→ **What you need to do**: Where does the string "domain" occur in the entries below? Copy every line where it does.

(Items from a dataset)

%%

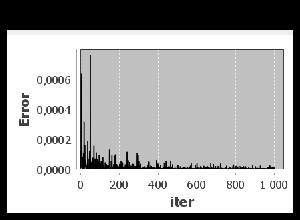
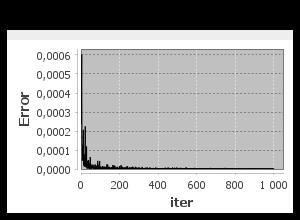
TestNormalizer

diff --git a/src/test/java/multi_step_td/charge/TestAgentNeuralChargeMockedData.java b/src/test/java/multi_step_td/charge/TestAgentNeuralChargeMockedData.java
@@ -2,6 +2,7 @@ package multi_step_td.charge;
 
 import common.MultiplePanelsPlotter;
 import common.RandUtils;
+import lombok.SneakyThrows;
 import multi_step_temp_diff.domain.agent_abstract.AgentAbstract;
 import multi_step_temp_diff.domain.agent_abstract.AgentNeuralInterface;
 import multi_step_temp_diff.domain.agent_parts.NstepExperience;
@@ -31,13 +32,16 @@ import java.util.function.Predicate;
 
 public class TestAgentNeuralChargeMockedData {
 
-    private static final int BUFFER_SIZE = 1000, NOF_ITERATIONS = 1000;
-    private static final int BATCH_LENGTH = 10;
+    private static final int BUFFER_SIZE = 10_000, NOF_ITERATIONS = 1000;
+    private static final int BATCH_LENGTH = 50;
     public static final double DELTA = 2;
+    public static final String PICS_FOLDER = "pics/";
 
     AgentNeuralInterface<ChargeVariables> agent;
     AgentChargeNeural agentCasted;
     EnvironmentInterface<ChargeVariables> environment;
+    ChargeEnvironmentLambdas lambdas;
+
     ChargeEnvironment environmentCasted;
     ChargeEnvironmentSettings settings;
     int nofSiteNodes;
@@ -47,6 +51,7 @@ public class TestAgentNeuralChargeMockedData {
         settings = ChargeEnvironmentSettings.newDefault();
         environment = new ChargeEnvironment(settings);
         environmentCasted = (ChargeEnvironment) environment;
+        lambdas=new ChargeEnvironmentLambdas(settings);
         nofSiteNodes = environmentCasted.getSettings().siteNodes().size();
         ChargeState initState = new ChargeState(ChargeVariables.builder().build());
         AgentChargeNeuralSettings agentSettings = AgentChargeNeuralSettings.newDefault();
@@ -76,7 +81,7 @@ public class TestAgentNeuralChargeMockedData {
         plotAndSaveErrorHistory("fixed");
 
         for (int i = 0; i < 10; i++) {
-            ChargeState state = stateRandomPosAndSoC(nofSiteNodes);
+            ChargeState state = stateRandomPosAndSoC();
             double valueLearned = agent.readValue(state);
             System.out.println("valueLearned = " + valueLearned);
             Assertions.assertEquals(stateToValueFunction.apply(state),valueLearned, DELTA);
@@ -84,20 +89,12 @@ public class TestAgentNeuralChargeMockedData {
 
     }
 
-    private void plotAndSaveErrorHistory(String fileName) {
-        ValueTracker errorTracker=agentCasted.getErrorHistory();
-        MultiplePanelsPlotter plotter=new MultiplePanelsPlotter(List.of("Error"),"iter");
-        plotter.plot(List.of(errorTracker.getValueHistoryAbsoluteValues()));
-        plotter.saveImage("pics/"+fileName);
-    }
-
     @Test
     @Tag("nettrain")
     public void givenRuleBasedValue_whenTrain_thenCorrect() {
 
-        ChargeEnvironmentLambdas lambdas=new ChargeEnvironmentLambdas(settings);
         Function<ChargeState, Double> stateToValueFunction=(s) -> {
-            double socLimit = 0.4;
+            double socLimit = 0.34;
             ChargeVariables vars = s.getVariables();
             BiPredicate<Double,Integer> isBelowSocLimitAndNotChargePos=(soc, pos) ->
                     soc<socLimit && !lambdas.isChargePos.test(pos);
@@ -122,7 +119,7 @@ public class TestAgentNeuralChargeMockedData {
 
         Map<Integer, Pair<Double,Double>> valueMap=new HashMap<>();
         for (int i = 0; i < 10; i++) {
-            ChargeState state = stateRandomPosAndSoC(nofSiteNodes);
+            ChargeState state = stateRandomPosAndSoC();
             double valueLearned = agent.readValue(state);
             valueMap.put(i, new Pair<>(stateToValueFunction.apply(state),valueLearned));
         }
@@ -140,7 +137,7 @@ public class TestAgentNeuralChargeMockedData {
     private List<NstepExperience<ChargeVariables>> createBuffer(Function<ChargeState, Double> stateFunction) {
         List<NstepExperience<ChargeVariables>> batch = new ArrayList<>();
         for (int i = 0; i < BUFFER_SIZE; i++) {
-            ChargeState state = stateRandomPosAndSoC(nofSiteNodes);
+            ChargeState state = stateRandomPosAndSoC();
             NstepExperience<ChargeVariables> exp = NstepExperience.<ChargeVariables>builder()
                     .stateToUpdate(state)
                     .value(stateFunction.apply(state))
@@ -150,20 +147,32 @@ public class TestAgentNeuralChargeMockedData {
         return batch;
     }
 
+
+    @SneakyThrows
+    private void plotAndSaveErrorHistory(String fileName) {
+        ValueTracker errorTracker=agentCasted.getErrorHistory();
+        MultiplePanelsPlotter plotter=new MultiplePanelsPlotter(List.of("Error"),"iter");
+        plotter.plot(List.of(errorTracker.getValueHistoryAbsoluteValues()));
+        Thread.sleep(100);
+        plotter.saveImage(PICS_FOLDER +fileName);
+    }
+
     @NotNull
-    private static ChargeState stateRandomPosAndSoC(int nofSiteNodes) {
+    private ChargeState stateRandomPosAndSoC() {
         return new ChargeState(ChargeVariables.builder()
-                .posA(randomPos(nofSiteNodes)).posB(randomPos(nofSiteNodes))
+                .posA(randomPos()).posB(randomPos())
                 .socA(randomSoC()).socB(randomSoC())
                 .build());
     }
 
-    private static double randomSoC() {
+    private double randomSoC() {
         return RandUtils.getRandomDouble(0, 1);
     }
 
-    private static int randomPos(int nofSiteNodes) {
-        return RandUtils.getRandomIntNumber(0, nofSiteNodes);
+    private int randomPos() {
+       RandUtils<Integer> randUtils=new RandUtils<>();
+        List<Integer> es = new ArrayList<>(settings.siteNodes());
+        return randUtils.getRandomItemFromList(es);
     }
 
 

diff --git a/src/test/java/multi_step_td/common/TestNormalizer.java b/src/test/java/multi_step_td/common/TestNormalizer.java
@@ -1,0 +1,59 @@
+package multi_step_td.common;
+
+import multi_step_temp_diff.domain.normalizer.NormalizeMinMax;
+import multi_step_temp_diff.domain.normalizer.NormalizerInterface;
+import multi_step_temp_diff.domain.normalizer.NormalizerMeanStd;
+import org.junit.jupiter.params.ParameterizedTest;
+import org.junit.jupiter.params.aggregator.ArgumentsAccessor;
+import org.junit.jupiter.params.provider.CsvSource;
+
+import java.util.Arrays;
+import java.util.List;
+
+import static org.junit.jupiter.api.Assertions.assertEquals;
+import static org.junit.jupiter.api.Assertions.assertTrue;
+
+public class TestNormalizer {
+
+
+    @ParameterizedTest
+    @CsvSource({"1, 0.01","11,0.11","77,0.77"})
+    void whenMinMax_thenCorrect(ArgumentsAccessor arguments) {
+        NormalizerInterface normalizer=new NormalizeMinMax(0,100);
+        double value=arguments.getDouble(0);
+        double valueNormalizedExpected=arguments.getDouble(1);
+        assertEquals(valueNormalizedExpected,normalizer.normalize(value));
+    }
+
+    /**
+     * To perform z-normalization (also known as standardization), you need to calculate the z-score for each value.
+     * The z-score measures how many standard deviations a data point is away from the mean.
+     * The formula to calculate the z-score is:
+     * z = (x - mean) / standard deviation
+     * Where:
+     * x = the data point
+     * mean = the mean of the data set
+     * standard deviation = the standard deviation of the data set
+     * Since we don't have the complete data set, we cannot calculate the exact mean and standard deviation.
+     * However, assuming you have the entire data set, let's say the mean (μ) is 0.6 and the standard deviation (σ)
+     * is 0.2, then you can calculate the z-scores for each value:
+     * z(0.3) = (0.3 - 0.6) / 0.2582 = -1.1619
+     * z(0.5) = (0.5 - 0.6) / 0.2582 = -0.3873
+     * z(0.7) = (0.7 - 0.6) / 0.2582 = 0.3873
+     * z(0.9) = (0.9 - 0.6) / 0.2582 = 1.1619
+     */
+
+    @ParameterizedTest
+    @CsvSource({"0.3, -1.1619","0.5,-0.3873","0.7,0.3873","0.9,1.1619"})
+    void whenMeanStd_thenCorrect(ArgumentsAccessor arguments) {
+        NormalizerInterface normalizer=new NormalizerMeanStd(List.of(0.3,0.5,0.7,0.9));
+
+        System.out.println("normalizer = " + normalizer);
+
+        double value=arguments.getDouble(0);
+        double valueNormalizedExpected=arguments.getDouble(1);
+        assertEquals(valueNormalizedExpected,normalizer.normalize(value),0.01);
+    }
+
+
+}

diff --git a/src/main/java/multi_step_temp_diff/domain/normalizer/NormalizerMeanStd.java b/src/main/java/multi_step_temp_diff/domain/normalizer/NormalizerMeanStd.java
@@ -1,0 +1,49 @@
+package multi_step_temp_diff.domain.normalizer;
+
+import common.MathUtils;
+import lombok.ToString;
+import org.apache.commons.math3.stat.descriptive.SummaryStatistics;
+
+import java.util.DoubleSummaryStatistics;
+import java.util.List;
+import java.util.stream.Collectors;
+import java.util.stream.DoubleStream;
+
+/***
+ * https://www.codecademy.com/article/normalization
+ */
+
+@ToString
+public class NormalizerMeanStd implements NormalizerInterface {
+
+    double mean, std;
+
+    public NormalizerMeanStd(List<Double> valueList) {
+
+        if (valueList.isEmpty() || valueList.size()==1) {
+            throw new IllegalArgumentException("Empty or single element value list");
+        }
+
+        DoubleSummaryStatistics sumStats=valueList.stream().mapToDouble(v -> v).summaryStatistics();
+        mean=sumStats.getAverage();
+        List<Double> sumSqr=valueList.stream().map(v -> Math.pow(v-mean,2)).toList();
+        System.out.println("sumSqr = " + sumSqr);
+        std=Math.sqrt(sumSqr.stream().mapToDouble(Double::doubleValue).sum()/(valueList.size()-1));
+
+        if (MathUtils.isZero(std)) {
+            throw new IllegalArgumentException("Value list gives zero standard deviation");
+
+        }
+
+    }
+
+    @Override
+    public double normalize(double out) {
+        return (out-mean)/std;
+    }
+
+    @Override
+    public double normalizeInverted(double in) {
+        return in*std+mean;
+    }
+}

diff --git a/src/main/java/multi_step_temp_diff/domain/normalizer/NormalizeMinMax.java b/src/main/java/multi_step_temp_diff/domain/normalizer/NormalizeMinMax.java
@@ -1,0 +1,21 @@
+package multi_step_temp_diff.domain.normalizer;
+
+public class NormalizeMinMax implements NormalizerInterface {
+
+    double min, max;
+
+    public NormalizeMinMax(double min, double max) {
+        this.min = min;
+        this.max = max;
+    }
+
+    @Override
+    public double normalize(double out) {
+        return (out-min)/(max-min);
+    }
+
+    @Override
+    public double normalizeInverted(double in) {
+        return min+in*(max-min);
+    }
+}

diff --git a/src/main/java/multi_step_temp_diff/domain/normalizer/NormalizerInterface.java b/src/main/java/multi_step_temp_diff/domain/normalizer/NormalizerInterface.java
@@ -1,0 +1,6 @@
+package multi_step_temp_diff.domain.normalizer;
+
+public interface NormalizerInterface {
+    double normalize(double out);
+    double normalizeInverted(double in);
+}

%%

→ **Response to this exercise**:
 import multi_step_temp_diff.domain.agent_abstract.AgentAbstract;
 import multi_step_temp_diff.domain.agent_abstract.AgentNeuralInterface;
 import multi_step_temp_diff.domain.agent_parts.NstepExperience;
+import multi_step_temp_diff.domain.normalizer.NormalizeMinMax;
+import multi_step_temp_diff.domain.normalizer.NormalizerInterface;
+import multi_step_temp_diff.domain.normalizer.NormalizerMeanStd;
diff --git a/src/main/java/multi_step_temp_diff/domain/normalizer/NormalizerMeanStd.java b/src/main/java/multi_step_temp_diff/domain/normalizer/NormalizerMeanStd.java
+package multi_step_temp_diff.domain.normalizer;
diff --git a/src/main/java/multi_step_temp_diff/domain/normalizer/NormalizeMinMax.java b/src/main/java/multi_step_temp_diff/domain/normalizer/NormalizeMinMax.java
+package multi_step_temp_diff.domain.normalizer;
diff --git a/src/main/java/multi_step_temp_diff/domain/normalizer/NormalizerInterface.java b/src/main/java/multi_step_temp_diff/domain/normalizer/NormalizerInterface.java
+package multi_step_temp_diff.domain.normalizer;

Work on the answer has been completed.